The copy must match the data below line for line and contain no images.

··· Available records ···

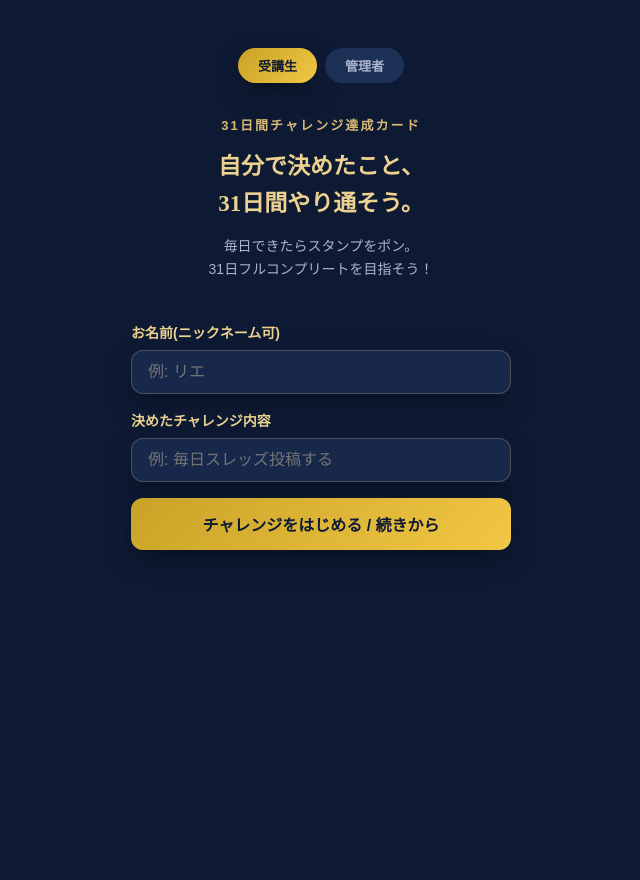
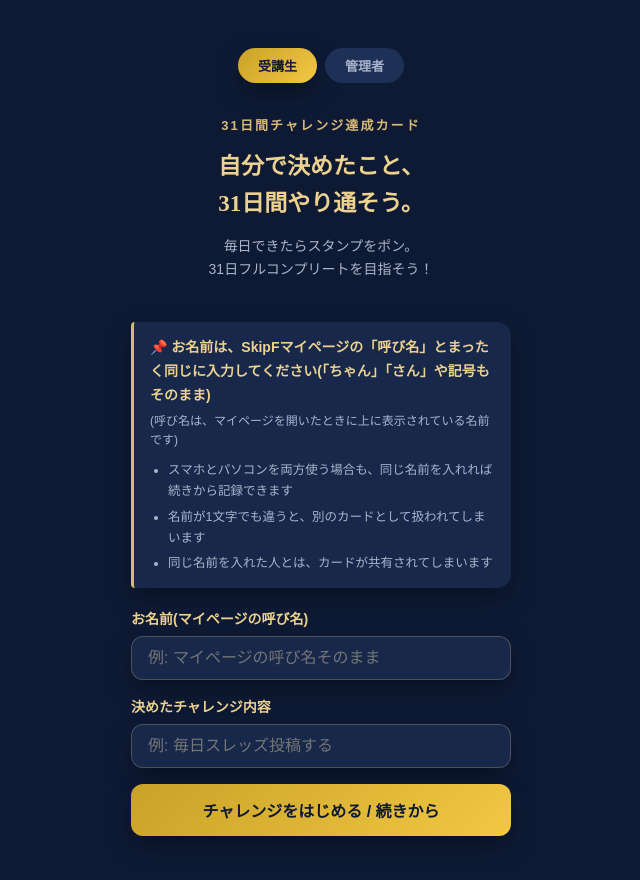
Before and after one commit to fasting-test/challenge-stamp-card, a plain HTML site: page index.html in a window 1280 px wide. Shown: the whole page, without its empty margins (319-959 px from the left). Before the commit the page ends 800 px from the top, so only its background shows below. Drawn offline with nearby package versions, Linux system fonts and the light colour scheme; a web font is replaced by a local one.

Commit message:
名前入力欄に「マイページの呼び名と一致させる」注意書きを追加
名前だけで本人を識別する仕組みのため、表記が1文字でも違うと
別カード扱いになる/同名の受講生とカードが共有される問題を防ぐ
ための案内。ラベルも「ニックネーム可」から「マイページの呼び名」
に変更し、注意書きの内容と矛盾しないようにした。

```diff
--- a/index.html
+++ b/index.html
@@ -7,7 +7,7 @@
   <link rel="preconnect" href="https://fonts.googleapis.com" />
   <link rel="preconnect" href="https://fonts.gstatic.com" crossorigin />
   <link rel="stylesheet" href="https://fonts.googleapis.com/css2?family=Shippori+Mincho+B1:wght@400;700;800&display=swap" />
-  <link rel="stylesheet" href="style.css?v=13" />
+  <link rel="stylesheet" href="style.css?v=14" />
 </head>
 <body>
   <main id="main-el">
@@ -29,9 +29,19 @@
         </div>
 
         <form id="register-form">
+          <div class="name-notice">
+            <p class="name-notice-main">📌 お名前は、SkipFマイページの「呼び名」とまったく同じに入力してください(「ちゃん」「さん」や記号もそのまま)</p>
+            <p class="name-notice-sub">(呼び名は、マイページを開いたときに上に表示されている名前です)</p>
+            <ul class="name-notice-list">
+              <li>スマホとパソコンを両方使う場合も、同じ名前を入れれば続きから記録できます</li>
+              <li>名前が1文字でも違うと、別のカードとして扱われてしまいます</li>
+              <li>同じ名前を入れた人とは、カードが共有されてしまいます</li>
+            </ul>
+          </div>
+
           <div class="field">
-            <label for="display_name">お名前(ニックネーム可)</label>
-            <input id="display_name" name="display_name" type="text" required maxlength="40" placeholder="例: リエ" />
+            <label for="display_name">お名前(マイページの呼び名)</label>
+            <input id="display_name" name="display_name" type="text" required maxlength="40" placeholder="例: マイページの呼び名そのまま" />
           </div>
 
           <div class="field">
--- a/style.css
+++ b/style.css
@@ -202,6 +202,46 @@ input[type="text"]:focus {
   font-size: 12px;
   line-height: 1.6;
   color: var(--text-muted);
+}
+
+.name-notice {
+  margin-bottom: 20px;
+  padding: 14px 16px;
+  border-radius: 4px 14px 14px 4px;
+  border-left: 3px solid var(--accent);
+  background: var(--surface-1);
+  box-shadow: var(--glow-shadow);
+}
+
+.name-notice-main {
+  margin: 0;
+  font-size: 14px;
+  font-weight: 700;
+  line-height: 1.7;
+  color: var(--text-primary);
+}
+
+.name-notice-sub {
+  margin: 4px 0 0;
+  font-size: 12px;
+  line-height: 1.6;
+  color: var(--text-secondary);
+}
+
+.name-notice-list {
+  margin: 10px 0 0;
+  padding-left: 18px;
+  font-size: 12.5px;
+  line-height: 1.7;
+  color: var(--text-secondary);
+}
+
+.name-notice-list li {
+  margin-bottom: 4px;
+}
+
+.name-notice-list li:last-child {
+  margin-bottom: 0;
 }
 
 .btn-primary {
```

···

## Task result
Before and after one commit to fasting-test/challenge-stamp-card, a plain HTML site: page index.html in a window 1280 px wide. Shown: the whole page, without its empty margins (319-959 px from the left). Before the commit the page ends 800 px from the top, so only its background shows below. Drawn offline with nearby package versions, Linux system fonts and the light colour scheme; a web font is replaced by a local one.

Commit message:
名前入力欄に「マイページの呼び名と一致させる」注意書きを追加
名前だけで本人を識別する仕組みのため、表記が1文字でも違うと
別カード扱いになる/同名の受講生とカードが共有される問題を防ぐ
ための案内。ラベルも「ニックネーム可」から「マイページの呼び名」
に変更し、注意書きの内容と矛盾しないようにした。

```diff
--- a/index.html
+++ b/index.html
@@ -7,7 +7,7 @@
   <link rel="preconnect" href="https://fonts.googleapis.com" />
   <link rel="preconnect" href="https://fonts.gstatic.com" crossorigin />
   <link rel="stylesheet" href="https://fonts.googleapis.com/css2?family=Shippori+Mincho+B1:wght@400;700;800&display=swap" />
-  <link rel="stylesheet" href="style.css?v=13" />
+  <link rel="stylesheet" href="style.css?v=14" />
 </head>
 <body>
   <main id="main-el">
@@ -29,9 +29,19 @@
         </div>
 
         <form id="register-form">
+          <div class="name-notice">
+            <p class="name-notice-main">📌 お名前は、SkipFマイページの「呼び名」とまったく同じに入力してください(「ちゃん」「さん」や記号もそのまま)</p>
+            <p class="name-notice-sub">(呼び名は、マイページを開いたときに上に表示されている名前です)</p>
+            <ul class="name-notice-list">
+              <li>スマホとパソコンを両方使う場合も、同じ名前を入れれば続きから記録できます</li>
+              <li>名前が1文字でも違うと、別のカードとして扱われてしまいます</li>
+              <li>同じ名前を入れた人とは、カードが共有されてしまいます</li>
+            </ul>
+          </div>
+
           <div class="field">
-            <label for="display_name">お名前(ニックネーム可)</label>
-            <input id="display_name" name="display_name" type="text" required maxlength="40" placeholder="例: リエ" />
+            <label for="display_name">お名前(マイページの呼び名)</label>
+            <input id="display_name" name="display_name" type="text" required maxlength="40" placeholder="例: マイページの呼び名そのまま" />
           </div>
 
           <div class="field">
--- a/style.css
+++ b/style.css
@@ -202,6 +202,46 @@ input[type="text"]:focus {
   font-size: 12px;
   line-height: 1.6;
   color: var(--text-muted);
+}
+
+.name-notice {
+  margin-bottom: 20px;
+  padding: 14px 16px;
+  border-radius: 4px 14px 14px 4px;
+  border-left: 3px solid var(--accent);
+  background: var(--surface-1);
+  box-shadow: var(--glow-shadow);
+}
+
+.name-notice-main {
+  margin: 0;
+  font-size: 14px;
+  font-weight: 700;
+  line-height: 1.7;
+  color: var(--text-primary);
+}
+
+.name-notice-sub {
+  margin: 4px 0 0;
+  font-size: 12px;
+  line-height: 1.6;
+  color: var(--text-secondary);
+}
+
+.name-notice-list {
+  margin: 10px 0 0;
+  padding-left: 18px;
+  font-size: 12.5px;
+  line-height: 1.7;
+  color: var(--text-secondary);
+}
+
+.name-notice-list li {
+  margin-bottom: 4px;
+}
+
+.name-notice-list li:last-child {
+  margin-bottom: 0;
 }
 
 .btn-primary {
```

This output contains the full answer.